--- Material shown Enclosed Below ---

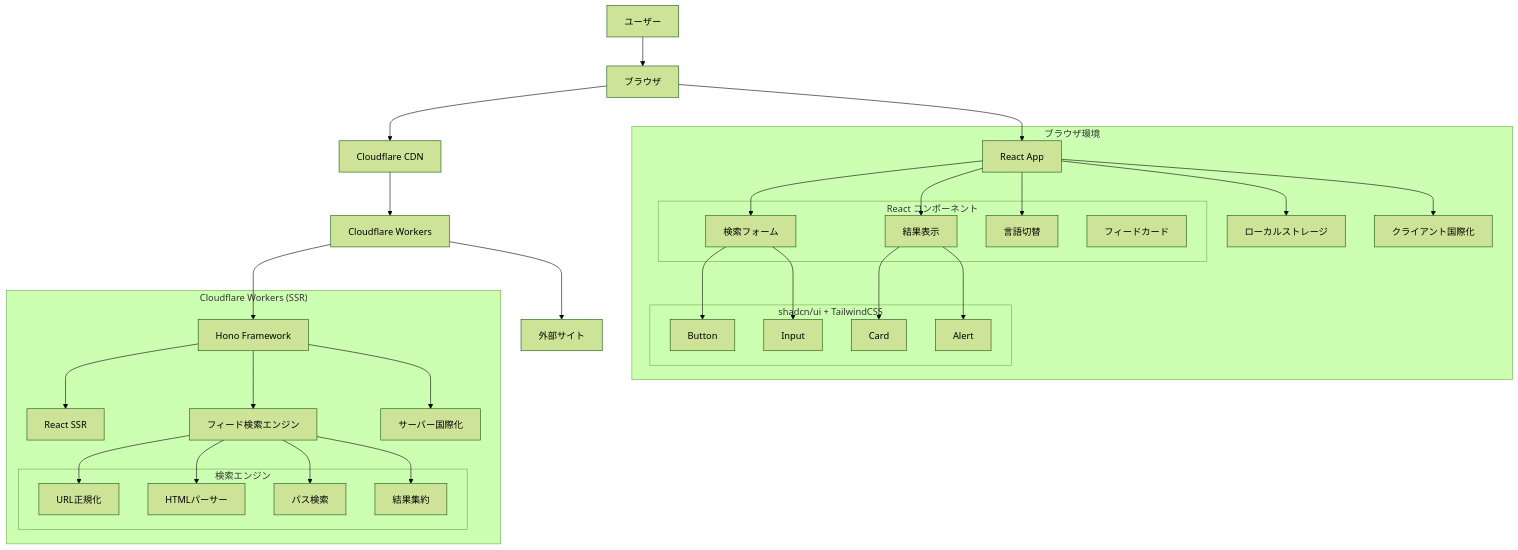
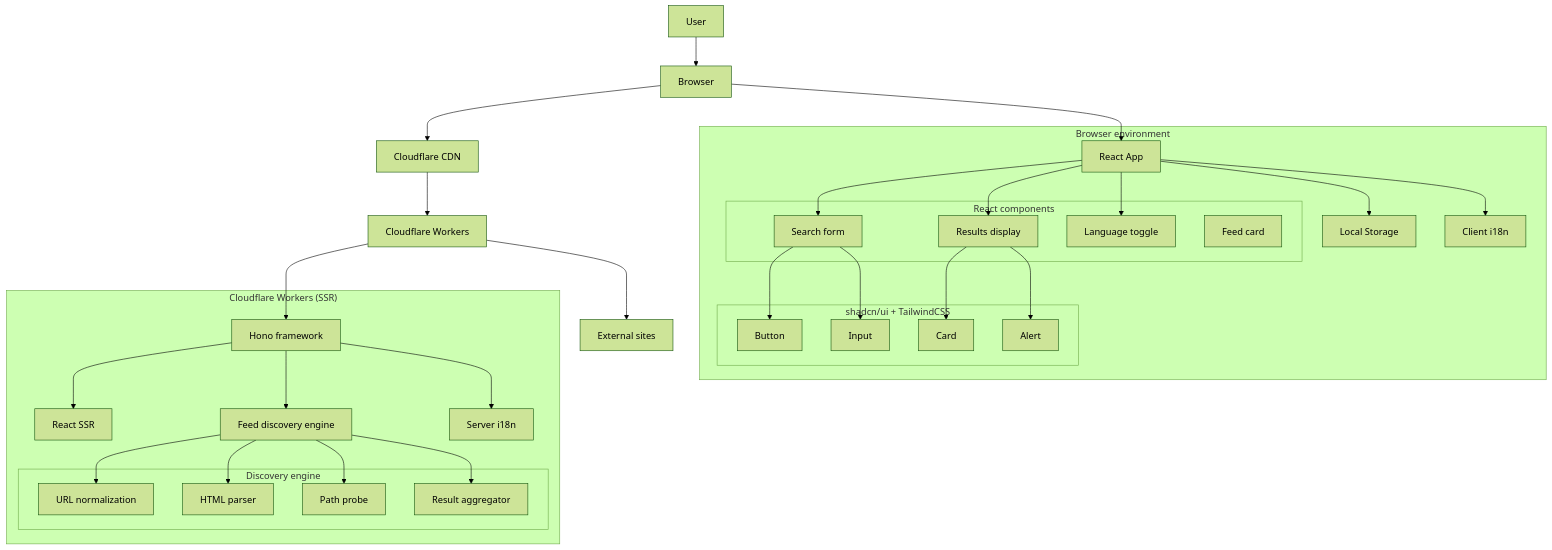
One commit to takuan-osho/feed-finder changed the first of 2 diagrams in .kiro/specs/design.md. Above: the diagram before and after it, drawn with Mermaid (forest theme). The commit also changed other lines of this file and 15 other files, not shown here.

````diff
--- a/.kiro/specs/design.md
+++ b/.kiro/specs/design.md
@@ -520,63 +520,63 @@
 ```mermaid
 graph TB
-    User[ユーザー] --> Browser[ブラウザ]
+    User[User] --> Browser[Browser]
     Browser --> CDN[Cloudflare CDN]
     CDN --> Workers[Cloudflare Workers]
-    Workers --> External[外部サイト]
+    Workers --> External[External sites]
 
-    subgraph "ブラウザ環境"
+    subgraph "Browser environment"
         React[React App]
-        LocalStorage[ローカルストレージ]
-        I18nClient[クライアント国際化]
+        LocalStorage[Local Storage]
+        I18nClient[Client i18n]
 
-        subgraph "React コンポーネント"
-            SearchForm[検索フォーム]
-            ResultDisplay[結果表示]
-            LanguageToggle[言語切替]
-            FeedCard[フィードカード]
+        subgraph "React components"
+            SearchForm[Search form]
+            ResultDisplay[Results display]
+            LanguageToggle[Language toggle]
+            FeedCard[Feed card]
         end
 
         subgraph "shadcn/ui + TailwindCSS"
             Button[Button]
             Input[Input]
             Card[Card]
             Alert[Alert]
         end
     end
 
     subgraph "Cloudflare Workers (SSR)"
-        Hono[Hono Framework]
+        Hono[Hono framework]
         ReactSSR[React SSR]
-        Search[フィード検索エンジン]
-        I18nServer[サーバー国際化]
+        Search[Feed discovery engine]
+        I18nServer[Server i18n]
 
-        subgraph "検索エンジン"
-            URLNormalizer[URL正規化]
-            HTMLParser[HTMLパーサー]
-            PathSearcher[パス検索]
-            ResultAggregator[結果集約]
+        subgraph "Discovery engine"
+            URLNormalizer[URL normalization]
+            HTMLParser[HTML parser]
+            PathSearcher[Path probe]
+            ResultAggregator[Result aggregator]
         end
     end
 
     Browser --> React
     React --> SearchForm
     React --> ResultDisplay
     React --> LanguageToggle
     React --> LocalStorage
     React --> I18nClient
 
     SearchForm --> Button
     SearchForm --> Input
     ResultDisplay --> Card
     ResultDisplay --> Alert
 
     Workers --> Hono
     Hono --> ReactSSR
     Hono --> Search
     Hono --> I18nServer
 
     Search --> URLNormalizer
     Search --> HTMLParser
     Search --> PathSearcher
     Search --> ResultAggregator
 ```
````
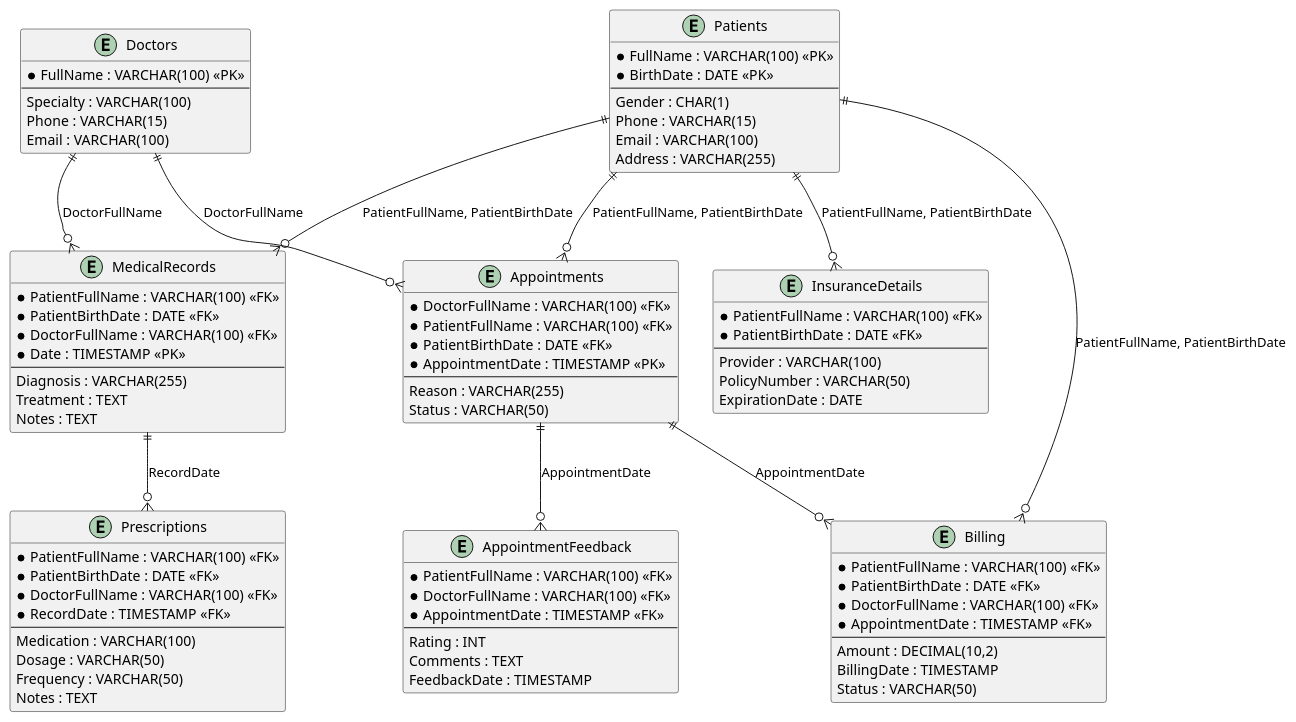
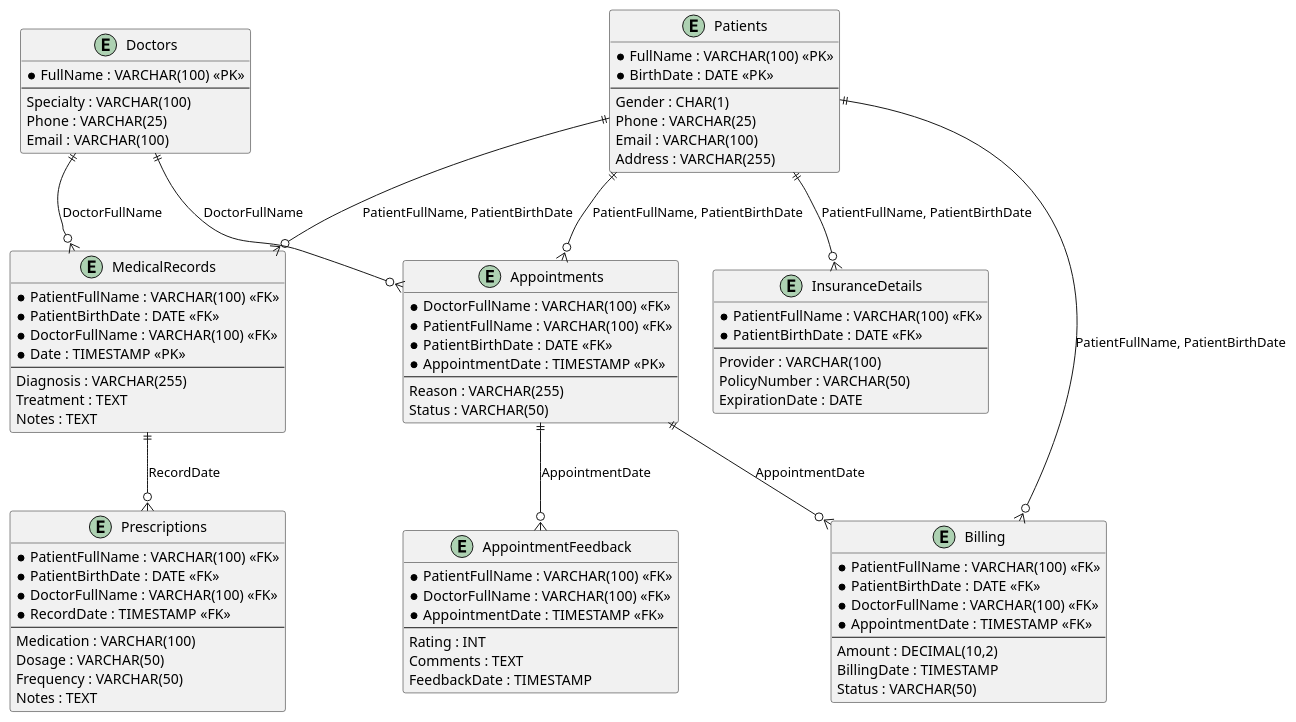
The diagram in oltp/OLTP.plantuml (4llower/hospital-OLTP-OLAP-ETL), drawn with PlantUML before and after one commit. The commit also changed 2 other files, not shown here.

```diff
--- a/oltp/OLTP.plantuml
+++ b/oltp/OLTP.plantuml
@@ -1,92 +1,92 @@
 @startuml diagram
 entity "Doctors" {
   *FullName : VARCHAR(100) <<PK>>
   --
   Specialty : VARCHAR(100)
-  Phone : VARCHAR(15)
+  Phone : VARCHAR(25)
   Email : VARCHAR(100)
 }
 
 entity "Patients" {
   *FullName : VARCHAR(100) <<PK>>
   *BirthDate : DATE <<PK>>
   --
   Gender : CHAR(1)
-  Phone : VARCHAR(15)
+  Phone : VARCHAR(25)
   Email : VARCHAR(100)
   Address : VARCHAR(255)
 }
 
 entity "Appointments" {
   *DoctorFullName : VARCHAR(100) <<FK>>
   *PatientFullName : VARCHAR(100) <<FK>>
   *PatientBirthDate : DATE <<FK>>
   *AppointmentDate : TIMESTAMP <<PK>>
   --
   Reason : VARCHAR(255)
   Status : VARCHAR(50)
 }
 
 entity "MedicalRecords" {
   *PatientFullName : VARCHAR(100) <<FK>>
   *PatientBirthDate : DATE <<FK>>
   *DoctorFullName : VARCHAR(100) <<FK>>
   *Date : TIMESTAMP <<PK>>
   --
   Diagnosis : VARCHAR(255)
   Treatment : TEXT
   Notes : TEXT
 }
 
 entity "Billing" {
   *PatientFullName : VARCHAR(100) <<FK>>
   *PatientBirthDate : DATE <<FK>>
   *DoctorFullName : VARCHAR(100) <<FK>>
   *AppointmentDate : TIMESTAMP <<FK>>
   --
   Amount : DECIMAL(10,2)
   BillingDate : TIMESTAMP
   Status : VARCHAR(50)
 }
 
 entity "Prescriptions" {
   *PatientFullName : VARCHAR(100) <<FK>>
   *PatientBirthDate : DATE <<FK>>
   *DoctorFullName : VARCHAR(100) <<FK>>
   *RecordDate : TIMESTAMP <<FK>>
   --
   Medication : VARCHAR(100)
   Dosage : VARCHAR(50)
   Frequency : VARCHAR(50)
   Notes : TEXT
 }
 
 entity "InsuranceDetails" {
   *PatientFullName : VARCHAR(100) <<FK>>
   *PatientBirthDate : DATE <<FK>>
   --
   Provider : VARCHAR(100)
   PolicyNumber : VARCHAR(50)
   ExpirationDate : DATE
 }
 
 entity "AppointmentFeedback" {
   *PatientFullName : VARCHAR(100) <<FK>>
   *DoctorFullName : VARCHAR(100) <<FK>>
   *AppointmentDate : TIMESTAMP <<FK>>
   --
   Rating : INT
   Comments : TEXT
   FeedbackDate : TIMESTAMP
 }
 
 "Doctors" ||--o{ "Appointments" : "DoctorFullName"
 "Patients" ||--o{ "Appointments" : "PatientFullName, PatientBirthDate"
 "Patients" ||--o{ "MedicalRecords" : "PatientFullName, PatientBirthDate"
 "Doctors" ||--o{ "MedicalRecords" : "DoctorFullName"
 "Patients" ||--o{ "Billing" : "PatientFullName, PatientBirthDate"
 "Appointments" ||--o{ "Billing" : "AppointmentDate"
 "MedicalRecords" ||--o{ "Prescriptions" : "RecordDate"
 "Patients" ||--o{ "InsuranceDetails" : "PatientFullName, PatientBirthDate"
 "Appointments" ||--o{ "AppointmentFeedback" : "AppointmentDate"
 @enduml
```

--- End of Enclosed Material shown ---

(Work instructions)
When a picture appears in the material, please pass over it while retyping the rest exactly.

(Written answer)
One commit to takuan-osho/feed-finder changed the first of 2 diagrams in .kiro/specs/design.md. Above: the diagram before and after it, drawn with Mermaid (forest theme). The commit also changed other lines of this file and 15 other files, not shown here.

````diff
--- a/.kiro/specs/design.md
+++ b/.kiro/specs/design.md
@@ -520,63 +520,63 @@
 ```mermaid
 graph TB
-    User[ユーザー] --> Browser[ブラウザ]
+    User[User] --> Browser[Browser]
     Browser --> CDN[Cloudflare CDN]
     CDN --> Workers[Cloudflare Workers]
-    Workers --> External[外部サイト]
+    Workers --> External[External sites]
 
-    subgraph "ブラウザ環境"
+    subgraph "Browser environment"
         React[React App]
-        LocalStorage[ローカルストレージ]
-        I18nClient[クライアント国際化]
+        LocalStorage[Local Storage]
+        I18nClient[Client i18n]
 
-        subgraph "React コンポーネント"
-            SearchForm[検索フォーム]
-            ResultDisplay[結果表示]
-            LanguageToggle[言語切替]
-            FeedCard[フィードカード]
+        subgraph "React components"
+            SearchForm[Search form]
+            ResultDisplay[Results display]
+            LanguageToggle[Language toggle]
+            FeedCard[Feed card]
         end
 
         subgraph "shadcn/ui + TailwindCSS"
             Button[Button]
             Input[Input]
             Card[Card]
             Alert[Alert]
         end
     end
 
     subgraph "Cloudflare Workers (SSR)"
-        Hono[Hono Framework]
+        Hono[Hono framework]
         ReactSSR[React SSR]
-        Search[フィード検索エンジン]
-        I18nServer[サーバー国際化]
+        Search[Feed discovery engine]
+        I18nServer[Server i18n]
 
-        subgraph "検索エンジン"
-            URLNormalizer[URL正規化]
-            HTMLParser[HTMLパーサー]
-            PathSearcher[パス検索]
-            ResultAggregator[結果集約]
+        subgraph "Discovery engine"
+            URLNormalizer[URL normalization]
+            HTMLParser[HTML parser]
+            PathSearcher[Path probe]
+            ResultAggregator[Result aggregator]
         end
     end
 
     Browser --> React
     React --> SearchForm
     React --> ResultDisplay
     React --> LanguageToggle
     React --> LocalStorage
     React --> I18nClient
 
     SearchForm --> Button
     SearchForm --> Input
     ResultDisplay --> Card
     ResultDisplay --> Alert
 
     Workers --> Hono
     Hono --> ReactSSR
     Hono --> Search
     Hono --> I18nServer
 
     Search --> URLNormalizer
     Search --> HTMLParser
     Search --> PathSearcher
     Search --> ResultAggregator
 ```
````
The diagram in oltp/OLTP.plantuml (4llower/hospital-OLTP-OLAP-ETL), drawn with PlantUML before and after one commit. The commit also changed 2 other files, not shown here.

```diff
--- a/oltp/OLTP.plantuml
+++ b/oltp/OLTP.plantuml
@@ -1,92 +1,92 @@
 @startuml diagram
 entity "Doctors" {
   *FullName : VARCHAR(100) <<PK>>
   --
   Specialty : VARCHAR(100)
-  Phone : VARCHAR(15)
+  Phone : VARCHAR(25)
   Email : VARCHAR(100)
 }
 
 entity "Patients" {
   *FullName : VARCHAR(100) <<PK>>
   *BirthDate : DATE <<PK>>
   --
   Gender : CHAR(1)
-  Phone : VARCHAR(15)
+  Phone : VARCHAR(25)
   Email : VARCHAR(100)
   Address : VARCHAR(255)
 }
 
 entity "Appointments" {
   *DoctorFullName : VARCHAR(100) <<FK>>
   *PatientFullName : VARCHAR(100) <<FK>>
   *PatientBirthDate : DATE <<FK>>
   *AppointmentDate : TIMESTAMP <<PK>>
   --
   Reason : VARCHAR(255)
   Status : VARCHAR(50)
 }
 
 entity "MedicalRecords" {
   *PatientFullName : VARCHAR(100) <<FK>>
   *PatientBirthDate : DATE <<FK>>
   *DoctorFullName : VARCHAR(100) <<FK>>
   *Date : TIMESTAMP <<PK>>
   --
   Diagnosis : VARCHAR(255)
   Treatment : TEXT
   Notes : TEXT
 }
 
 entity "Billing" {
   *PatientFullName : VARCHAR(100) <<FK>>
   *PatientBirthDate : DATE <<FK>>
   *DoctorFullName : VARCHAR(100) <<FK>>
   *AppointmentDate : TIMESTAMP <<FK>>
   --
   Amount : DECIMAL(10,2)
   BillingDate : TIMESTAMP
   Status : VARCHAR(50)
 }
 
 entity "Prescriptions" {
   *PatientFullName : VARCHAR(100) <<FK>>
   *PatientBirthDate : DATE <<FK>>
   *DoctorFullName : VARCHAR(100) <<FK>>
   *RecordDate : TIMESTAMP <<FK>>
   --
   Medication : VARCHAR(100)
   Dosage : VARCHAR(50)
   Frequency : VARCHAR(50)
   Notes : TEXT
 }
 
 entity "InsuranceDetails" {
   *PatientFullName : VARCHAR(100) <<FK>>
   *PatientBirthDate : DATE <<FK>>
   --
   Provider : VARCHAR(100)
   PolicyNumber : VARCHAR(50)
   ExpirationDate : DATE
 }
 
 entity "AppointmentFeedback" {
   *PatientFullName : VARCHAR(100) <<FK>>
   *DoctorFullName : VARCHAR(100) <<FK>>
   *AppointmentDate : TIMESTAMP <<FK>>
   --
   Rating : INT
   Comments : TEXT
   FeedbackDate : TIMESTAMP
 }
 
 "Doctors" ||--o{ "Appointments" : "DoctorFullName"
 "Patients" ||--o{ "Appointments" : "PatientFullName, PatientBirthDate"
 "Patients" ||--o{ "MedicalRecords" : "PatientFullName, PatientBirthDate"
 "Doctors" ||--o{ "MedicalRecords" : "DoctorFullName"
 "Patients" ||--o{ "Billing" : "PatientFullName, PatientBirthDate"
 "Appointments" ||--o{ "Billing" : "AppointmentDate"
 "MedicalRecords" ||--o{ "Prescriptions" : "RecordDate"
 "Patients" ||--o{ "InsuranceDetails" : "PatientFullName, PatientBirthDate"
 "Appointments" ||--o{ "AppointmentFeedback" : "AppointmentDate"
 @enduml
```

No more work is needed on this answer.